ECE’s SPARK Challenge showcases Fall 2021 projects
The Spark Challenge is a campus-wide, corporate-sponsored design competition, hosted by Purdue University’s Elmore Family School of Electrical and Computer Engineering in partnership with the ECE Student Society (ECESS). The event is held twice a year, at the end of the Fall and Spring semesters. The Spark Challenge is open to all undergraduate students in any discipline at Purdue University, and can be an individual entry or a team of up to four members. It allows students to present their projects in one of two ways: demonstration only or demonstration and competition in the challenge which is judged by ECE faculty and corporate sponsors.
For the Fall 2021 event, more than two dozen teams showcased the projects they had been working on all semester.
The first-place team was SnowVision, a blind spot detector for snow sports.
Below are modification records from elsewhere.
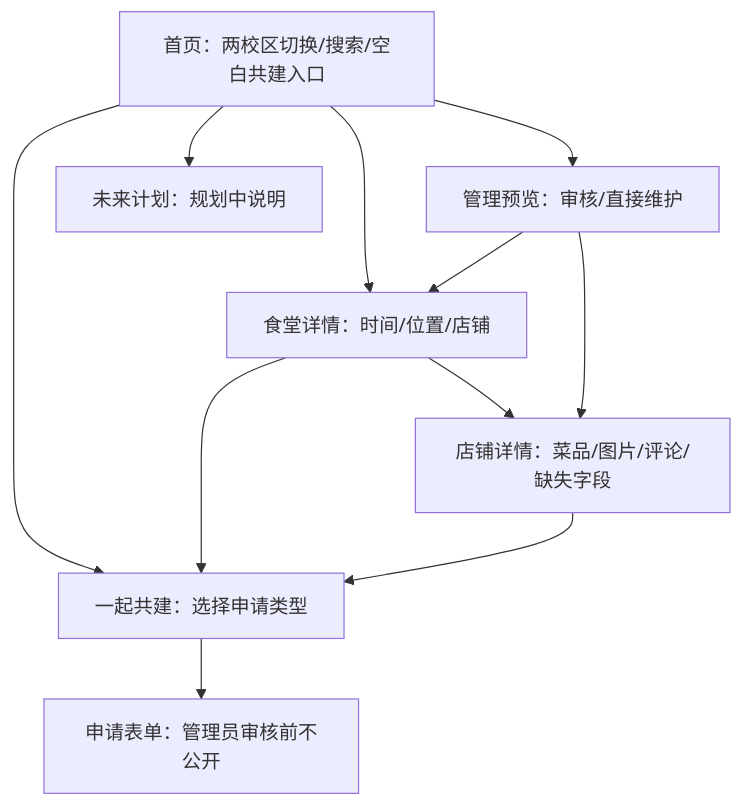
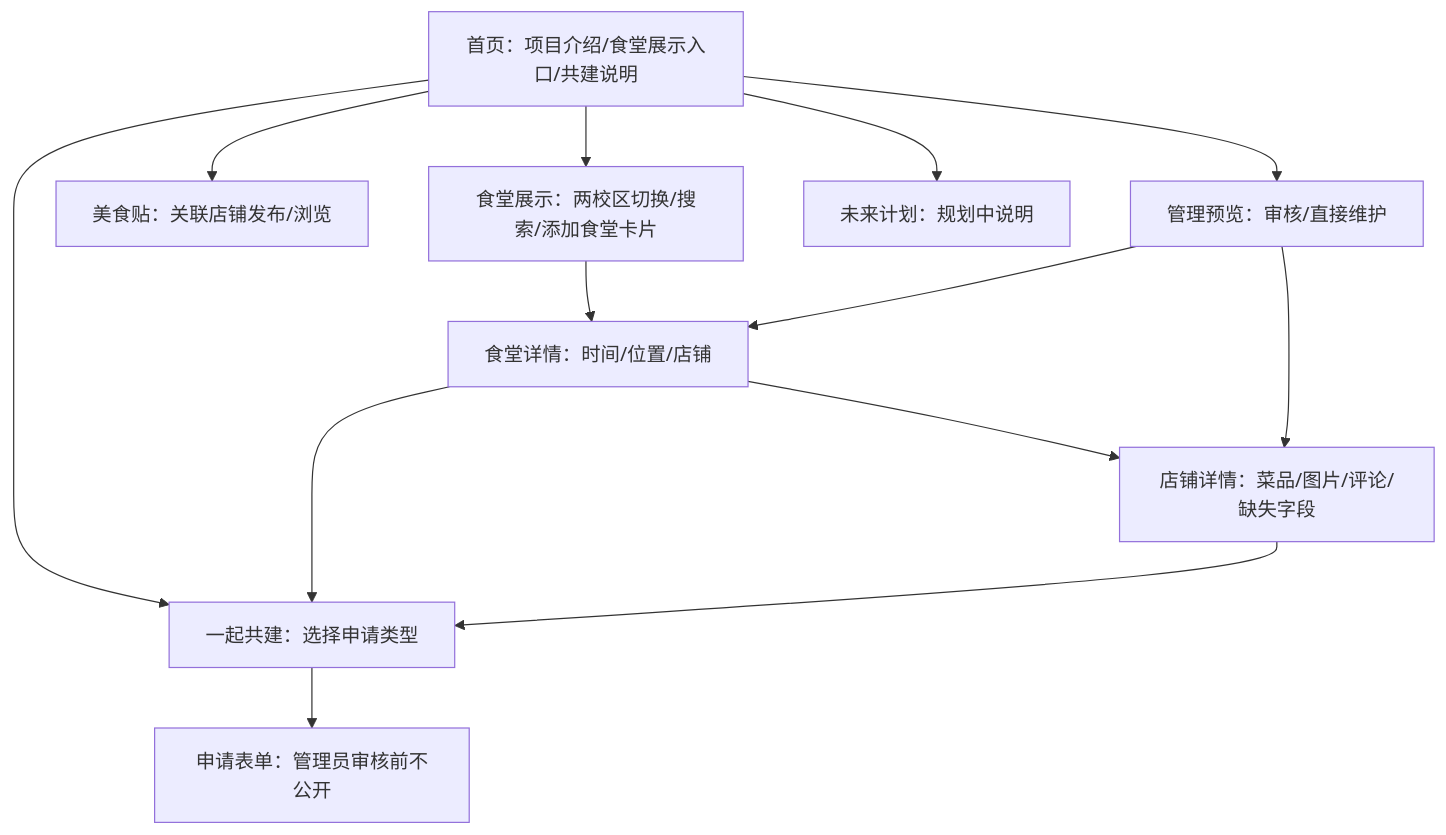
One commit to Danouga/campus-canteen-review changed the diagram in docs/06-MVP界面规划.md. Above: the diagram before and after it, drawn with Mermaid. The commit also changed other lines of this file and 5 other files, not shown here.

````diff
--- a/docs/06-MVP界面规划.md
+++ b/docs/06-MVP界面规划.md
@@ -19,13 +19,15 @@
 ```mermaid
 flowchart TD
-  A[首页：两校区切换/搜索/空白共建入口] --> B[食堂详情：时间/位置/店铺]
+  A[首页：项目介绍/食堂展示入口/共建说明] --> H[食堂展示：两校区切换/搜索/添加食堂卡片]
+  H --> B[食堂详情：时间/位置/店铺]
   B --> C[店铺详情：菜品/图片/评论/缺失字段]
   A --> D[一起共建：选择申请类型]
+  A --> P[美食贴：关联店铺发布/浏览]
   B --> D
   C --> D
   D --> E[申请表单：管理员审核前不公开]
   A --> F[管理预览：审核/直接维护]
   F --> B
   F --> C
   A --> G[未来计划：规划中说明]
 ```
````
Built into a helmet, the device uses a radar system to detect approaching skiers/snowboarders and notifies the user, allowing them to react. SnowVision accomplishes this through LEDs that are mounted in the peripheral vision of the user as well as a companion mobile app. A light on the right side of the helmet illuminates when someone is coming up on the user’s right side, a light on the left for those coming up on the left side, and the lights turn on simultaneously when someone is approaching from directly behind the user.
SnowVision team members include: Russell Greene (Team Leader), Asa Cutler, Samantha Gomez, and Dev Ranta.
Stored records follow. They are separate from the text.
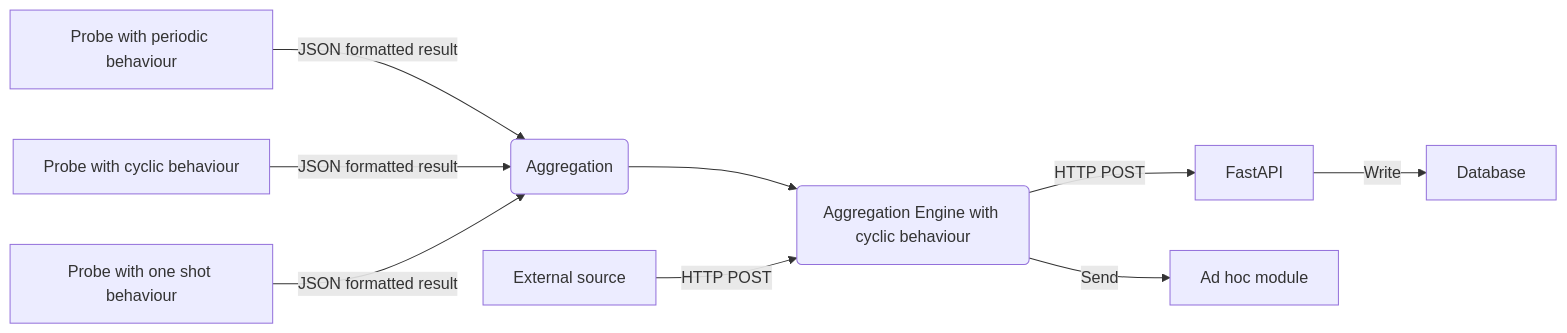
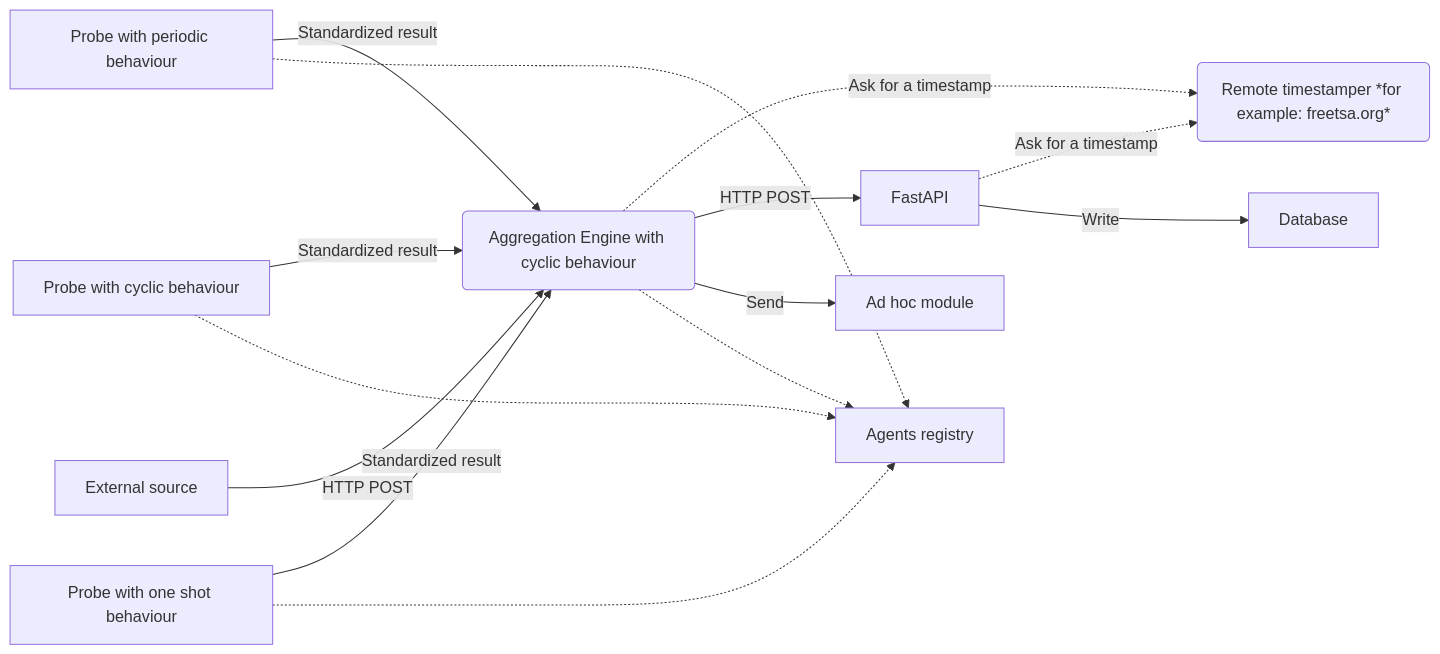
The diagram in docs/architecture.rst (scandale-project/scandale), drawn with Mermaid before and after one commit. The commit also changed other lines of this file and 2 other files, not shown here.

Commit message:
chg: [documentation] Improved Mermaid diagram.

```diff
--- a/docs/architecture.rst
+++ b/docs/architecture.rst
@@ -5,12 +5,22 @@
 .. mermaid::
 
     flowchart LR
 
-    A[Probe with periodic behaviour] -->|JSON formatted result| B(Aggregation)
-    AA[Probe with cyclic behaviour] -->|JSON formatted result| B
-    AAA[Probe with one shot behaviour] -->|JSON formatted result| B
-    B --> C(Aggregation Engine with cyclic behaviour)
-    C -->|HTTP POST| D[FastAPI]
-    C -->|Send| E[Ad hoc module]
-    F[External source] -->|HTTP POST| C
-    D -->|Write| G[Database]
+    P[Probe with periodic behaviour] -->|Standardized result| A(Aggregation Engine with cyclic behaviour)
+    P1[Probe with cyclic behaviour] -->|Standardized result| A
+    P2[Probe with one shot behaviour] -->|Standardized result| A
+    E[External source] -->|HTTP POST| A
+
+    A -.->|Ask for a timestamp| RTS(Remote timestamper *for example: freetsa.org*)
+
+    A -->|HTTP POST| B[FastAPI]
+    A -->|Send| M[Ad hoc module]
+    B -.->|Ask for a timestamp| RTS
+    B -->|Write| G[Database]
+
+
+
+    P -.-> H[Agents registry]
+    P1 -.-> H
+    P2 -.-> H
+    A -.-> H
```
Coming in second place was RevEx, a non-optical virtual reality tracking solution that also provides a haptic feedback sensation on the elbow joint. The device is capable of detecting the users elbow angle, sense shoulder orientation, and provide haptic feedback on the elbow. RevEx can be used for long periods of time without charging, and communicates via Bluetooth low-energy.
RevEx team members include: Matthew Rumple (Team Leader), Zachary Ghera, Issac Hagedorn, and Swagat Bhattacharyya.
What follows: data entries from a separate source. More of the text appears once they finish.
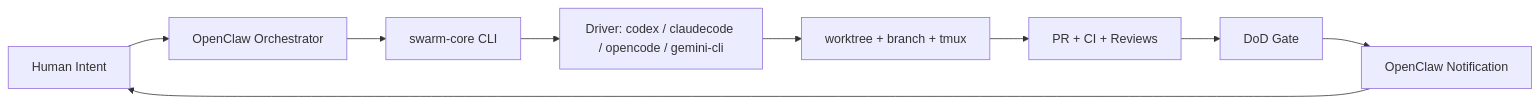
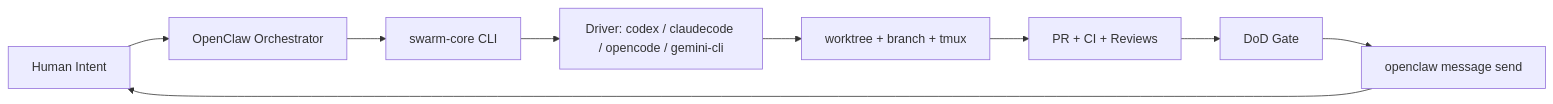
One commit to 30XCOMPANY/openclaw-swarm-core changed the diagram in README.md. Above: the diagram before and after it, drawn with Mermaid. The commit also changed other lines of this file, not shown here.

````diff
--- a/README.md
+++ b/README.md
@@ -18,11 +107,11 @@
 ```mermaid
 flowchart LR
     H["Human Intent"] --> O["OpenClaw Orchestrator"]
     O --> S["swarm-core CLI"]
     S --> D["Driver: codex / claudecode / opencode / gemini-cli"]
     D --> W["worktree + branch + tmux"]
     W --> P["PR + CI + Reviews"]
     P --> G["DoD Gate"]
-    G --> N["OpenClaw Notification"]
+    G --> N["openclaw message send"]
     N --> H
 ```
````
An interactive piano learning system that can be attached to any standard keyboard finished in third place at SPARK. P.I.A.N.O. includes three learning modes – visualizer, play along, and learn to play. It connects to an associated app, which allows the user to upload songs they wish to play along with or learn to play. The device works by connecting to an existing piano and using LEDs to guide the user through playing songs loaded onto to the device. In "learn-to-play" mode, the device waits for the user to press each key before progressing to the next note(s). In "play-along" mode the entire song is played at a specified tempo and expects the user to follow along.
P.I.A.N.O. team members include: Jerry Liu (Team Leader), Jared Botte, Tong Wang, and Kirk Weibel.
The teams won prizes of $1,000, $800, and $600 respectively.
In addition to support from Purdue ECE, ECESS received support from the following corporate sponsors: Caterpillar, Cleveland Cliffs, Eastman Chemical, JLG, John Deere, and Texas Instruments.